Where does the word "section" occur in the material? Copy each line that has it.
START Data supplied
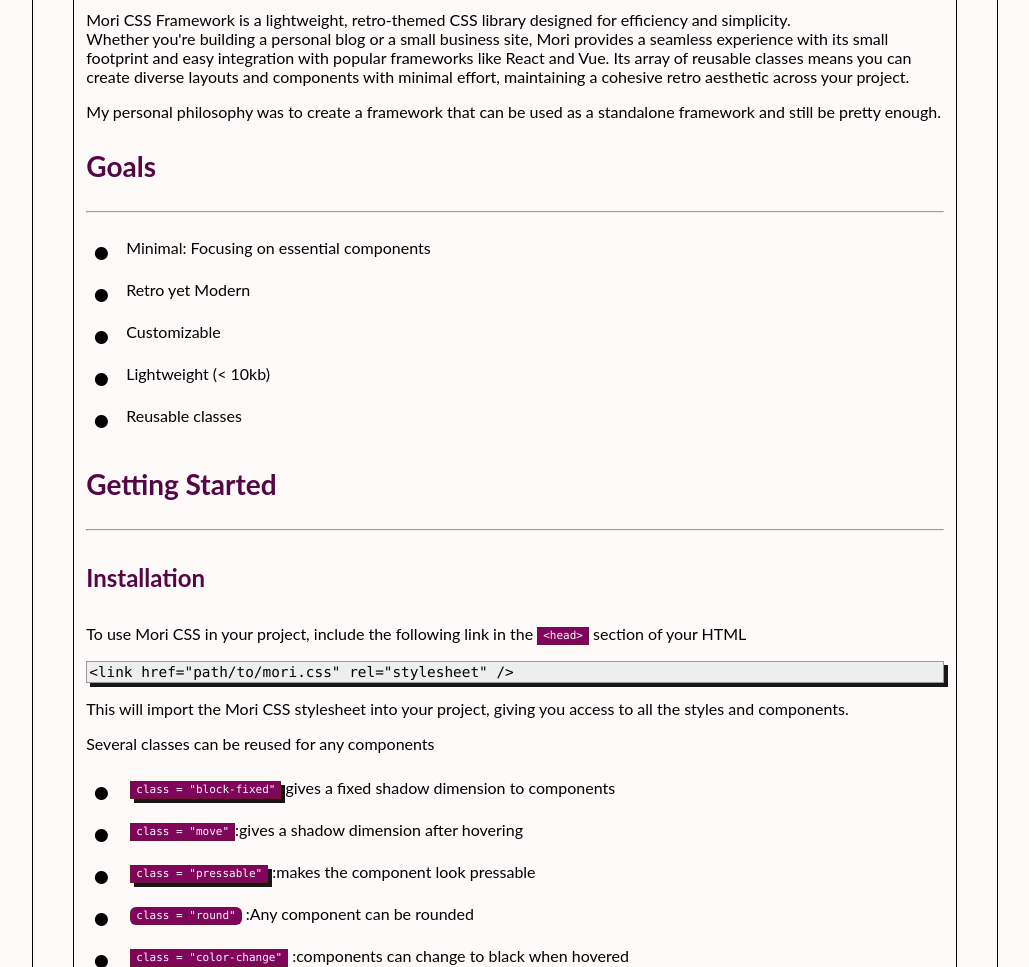
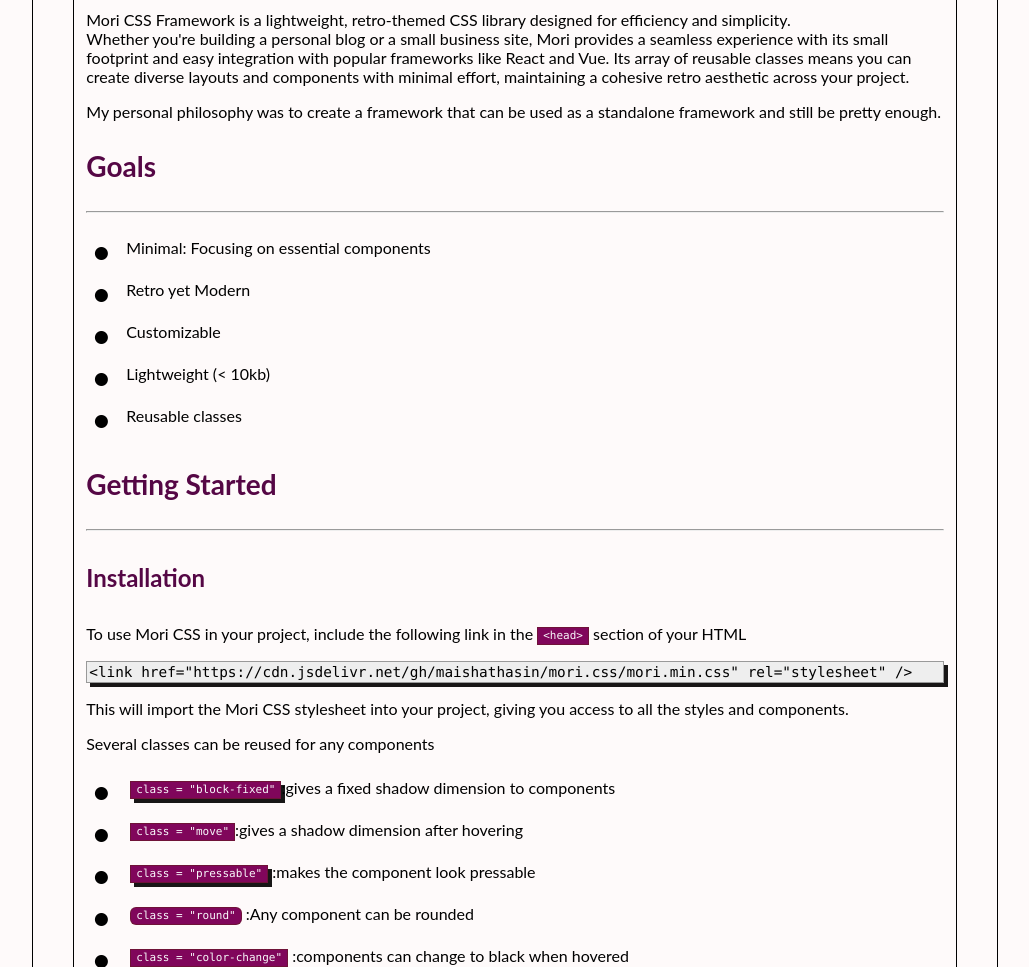
Before and after one commit to maishathasin/mori.css, a plain HTML site: page index.html in a window 1280 px wide. Shown: the part 133-1100 px from the top of the page, without its empty margins (125-1154 px from the left). Drawn offline with Linux system fonts and the light colour scheme.

Commit message:
updated installation process

```diff
--- a/index.html
+++ b/index.html
@@ -4,7 +4,7 @@
     <meta charset="UTF-8">
     <meta name="viewport" content="width=device-width, initial-scale=1.0">
     <title>Mori CSS Framework Documentation</title>
-    <link href="mori.css" rel="stylesheet" />
+    <link href="https://cdn.jsdelivr.net/gh/maishathasin/mori.css/mori.min.css" rel="stylesheet" />
     <link rel="icon" href="icon-small.png">
 
 </head>
@@ -69,7 +69,7 @@
         <hr>
         <h4 style="color: #550745">Installation</h4>
         <p>To use Mori CSS in your project, include the following link in the <code class="inline">&lt;head&gt;</code> section of your HTML</p>
-        <code  class="block-fixed">&lt;link href="path/to/mori.css" rel="stylesheet" /&gt;</code>
+        <code  class="block-fixed">&lt;link href="https://cdn.jsdelivr.net/gh/maishathasin/mori.css/mori.min.css" rel="stylesheet" /&gt;</code>
         <p>This will import the Mori CSS stylesheet into your project, giving you access to all the styles and components.</p>
     </section>
 
```
Also changed, not shown: README.md.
END Data supplied
◆ Written response:
         <p>To use Mori CSS in your project, include the following link in the <code class="inline">&lt;head&gt;</code> section of your HTML</p>
     </section>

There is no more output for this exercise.